"We still are not able to go to a lot of these places that we used to go to such as high schools, colleges, movie theaters. The amount of people that you used to see at these locations are not there," said Susan Forbes, the senior vice president of corporate communications for OneBlood.
Along with new locations, OneBlood is asking new questions, the main one when you go to donate blood, have you received the COVID-19 vaccine and which one?
"There is no wait period to donate after receiving the Pfizer or Moderna. It’s the two-week wait period for the Johnson & Johnson to be a blood donor. So as long as you’re feeling well, you can come in and donate," Forbes said.
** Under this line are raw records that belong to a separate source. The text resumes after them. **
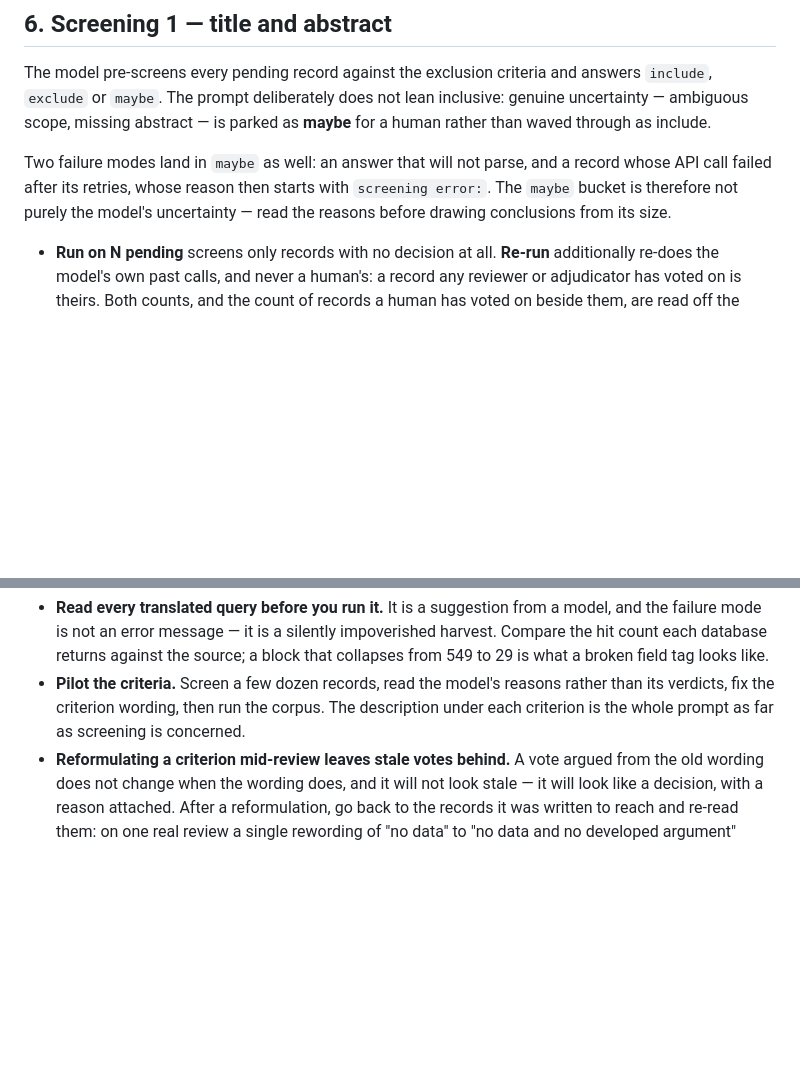
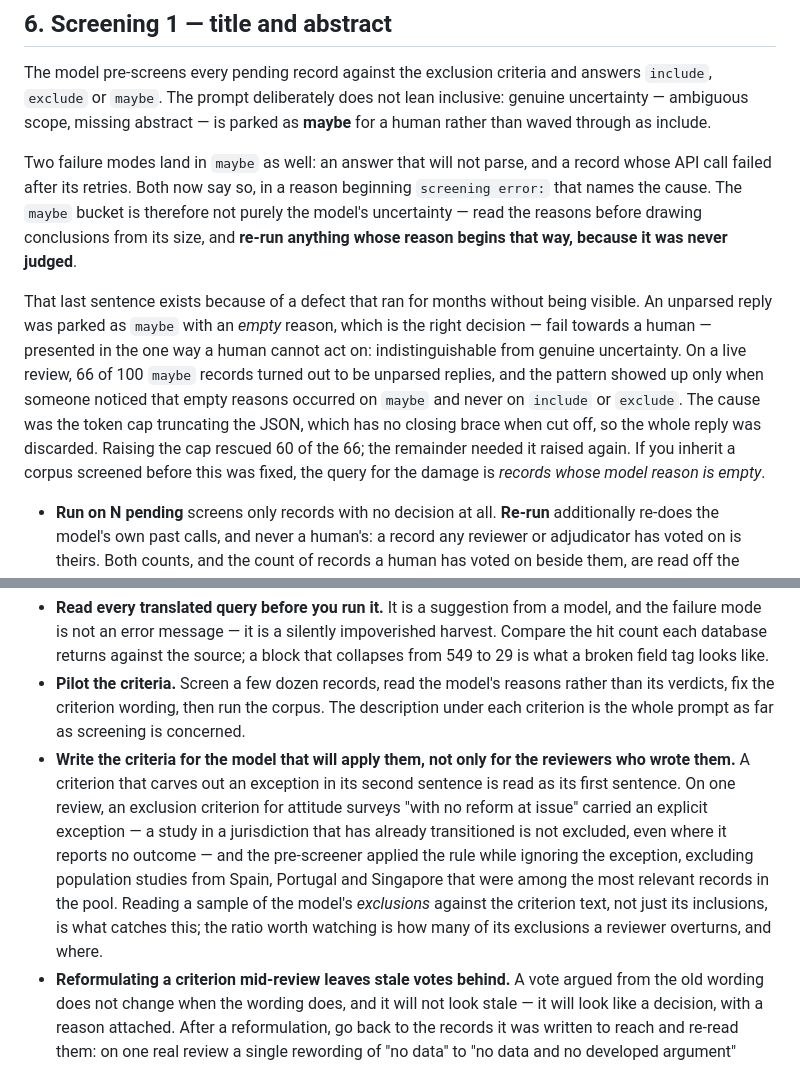
Before and after one commit to that-ugly-cat/lssr, a Markdown page: docs/guide.md, 2 parts joined by grey strips. Drawn GitHub-style; blank space fills up the shorter version.

Commit message:
Docs: the maybe bucket held answers that were never read
Two additions to the user guide, both learned on a live review.

An unparsed reply was parked as 'maybe' with an empty reason. On that review, 66
of 100 maybe records were unparsed replies, not uncertainty, and the tell was
that empty reasons appeared on maybe and never on include or exclude. The guide
now says what the reason field means, that 'screening error:' marks a record
that was never judged and must be re-run, and how to find the damage in a corpus
screened before the fix: query for an empty model reason.

And a practice: write the criteria for the model that will apply them. A
criterion whose second sentence carves out an exception gets read as its first
sentence — on that review the pre-screener excluded population studies from
Spain, Portugal and Singapore under a rule whose own text exempted them. The
check that catches it is reading a sample of the model's exclusions against the
criterion text, not only its inclusions.

SPEC.md carries the mechanism and the failed prefill attempt; it stays gitignored.

Co-Authored-By: Claude Opus 5 <noreply@anthropic.com>

```diff
--- a/docs/guide.md
+++ b/docs/guide.md
@@ -85,7 +85,9 @@ The **Deduplicate** button runs a pass over the existing pool, for what slipped
 
 The model pre-screens every pending record against the exclusion criteria and answers `include`, `exclude` or `maybe`. The prompt deliberately does not lean inclusive: genuine uncertainty — ambiguous scope, missing abstract — is parked as **maybe** for a human rather than waved through as include.
 
-Two failure modes land in `maybe` as well: an answer that will not parse, and a record whose API call failed after its retries, whose reason then starts with `screening error:`. The `maybe` bucket is therefore not purely the model's uncertainty — read the reasons before drawing conclusions from its size.
+Two failure modes land in `maybe` as well: an answer that will not parse, and a record whose API call failed after its retries. Both now say so, in a reason beginning `screening error:` that names the cause. The `maybe` bucket is therefore not purely the model's uncertainty — read the reasons before drawing conclusions from its size, and **re-run anything whose reason begins that way, because it was never judged**.
+
+That last sentence exists because of a defect that ran for months without being visible. An unparsed reply was parked as `maybe` with an *empty* reason, which is the right decision — fail towards a human — presented in the one way a human cannot act on: indistinguishable from genuine uncertainty. On a live review, 66 of 100 `maybe` records turned out to be unparsed replies, and the pattern showed up only when someone noticed that empty reasons occurred on `maybe` and never on `include` or `exclude`. The cause was the token cap truncating the JSON, which has no closing brace when cut off, so the whole reply was discarded. Raising the cap rescued 60 of the 66; the remainder needed it raised again. If you inherit a corpus screened before this was fixed, the query for the damage is *records whose model reason is empty*.
 
 - **Run on N pending** screens only records with no decision at all. **Re-run** additionally re-does the model's own past calls, and never a human's: a record any reviewer or adjudicator has voted on is theirs. Both counts, and the count of records a human has voted on beside them, are read off the votes themselves rather than off the resolved decision — which matters on a two-reviewer review, where a record with one human vote still reports the model as having decided it.
 - **🌓 Dry run** is the deliberate exception, and it is off unless a review switches it on in Settings. It screens *exactly* the records reviewers have already voted on, under the criteria as they stand now, and records the model's answers **beside** theirs: nothing is decided, no PRISMA count moves, no record becomes divergent. It answers one question — *would the model agree with us today?* — and the agreement matrix appears above the record table, with a **🌓 dry run differs** filter for walking the disagreements one by one, the model's reason beside the reviewer's.
@@ -233,6 +235,7 @@ LSSR processes what you put into it, and it is up to you, the researcher, to mak
 - **Author the query in PubMed** unless the review is genuinely outside biomedicine, then harvest OpenAlex as a target for breadth. You get the controlled vocabulary and the wide corpus that way; authoring in OpenAlex gets you neither.
 - **Read every translated query before you run it.** It is a suggestion from a model, and the failure mode is not an error message — it is a silently impoverished harvest. Compare the hit count each database returns against the source; a block that collapses from 549 to 29 is what a broken field tag looks like.
 - **Pilot the criteria.** Screen a few dozen records, read the model's reasons rather than its verdicts, fix the criterion wording, then run the corpus. The description under each criterion is the whole prompt as far as screening is concerned.
+- **Write the criteria for the model that will apply them, not only for the reviewers who wrote them.** A criterion that carves out an exception in its second sentence is read as its first sentence. On one review, an exclusion criterion for attitude surveys "with no reform at issue" carried an explicit exception — a study in a jurisdiction that has already transitioned is not excluded, even where it reports no outcome — and the pre-screener applied the rule while ignoring the exception, excluding population studies from Spain, Portugal and Singapore that were among the most relevant records in the pool. Reading a sample of the model's *exclusions* against the criterion text, not just its inclusions, is what catches this; the ratio worth watching is how many of its exclusions a reviewer overturns, and where.
 - **Reformulating a criterion mid-review leaves stale votes behind.** A vote argued from the old wording does not change when the wording does, and it will not look stale — it will look like a decision, with a reason attached. After a reformulation, go back to the records it was written to reach and re-read them: on one real review a single rewording of "no data" to "no data and no developed argument" moved 172 of 435 previously-excluded records back into contention, and left twelve human exclusions citing a criterion that no longer said what they said it said. The **dry run** is one way to find them, since it re-screens exactly the voted records under today's criteria and tells you where the model now differs.
 - **Write down decisions that are not criteria.** Excluding congress abstracts, student theses, editorials or a container record for a book whose chapters you already have are all legitimate reviewer decisions, and none of them is an exclusion criterion. Say so in the reason — *"excluded as a conference abstract, by the reviewers' decision of DD Month, not on any of the four criteria"* — because the reason field is the only place that distinction survives into the export, and a year later a record-type rule applied silently is indistinguishable from a criterion applied badly.
 - **Ask for the estimate first.** It is free and it appears under every run button; a cost seen afterwards is not a decision.
```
Forbes said if you’ve had COVID-19 though and you receive the vaccine, OneBlood can’t collect plasma from you just yet.
"It's not that they are not eligible to donate convalescent plasma. It's that FDA is requiring certain things for blood centers to do to be able to accept those donations and it’s not a flip of a switch," Forbes said.
If you do get the COVID-19 vaccine, donating blood is one way you’ll find out if you’ve built antibodies. Forbes added that donating blood after getting a shot will not impact the efficacy of the COVID-19 vaccine.
"Those antibodies remain in your blood and they are also in other parts of your body as well such as your lymph nodes. So donating blood or platelets or plasma is not going to impact the fact that you have the antibodies. So there is no concern there," Forbes said.
For more information from OneBlood about the COVID-19 vaccine and blood donations, click here.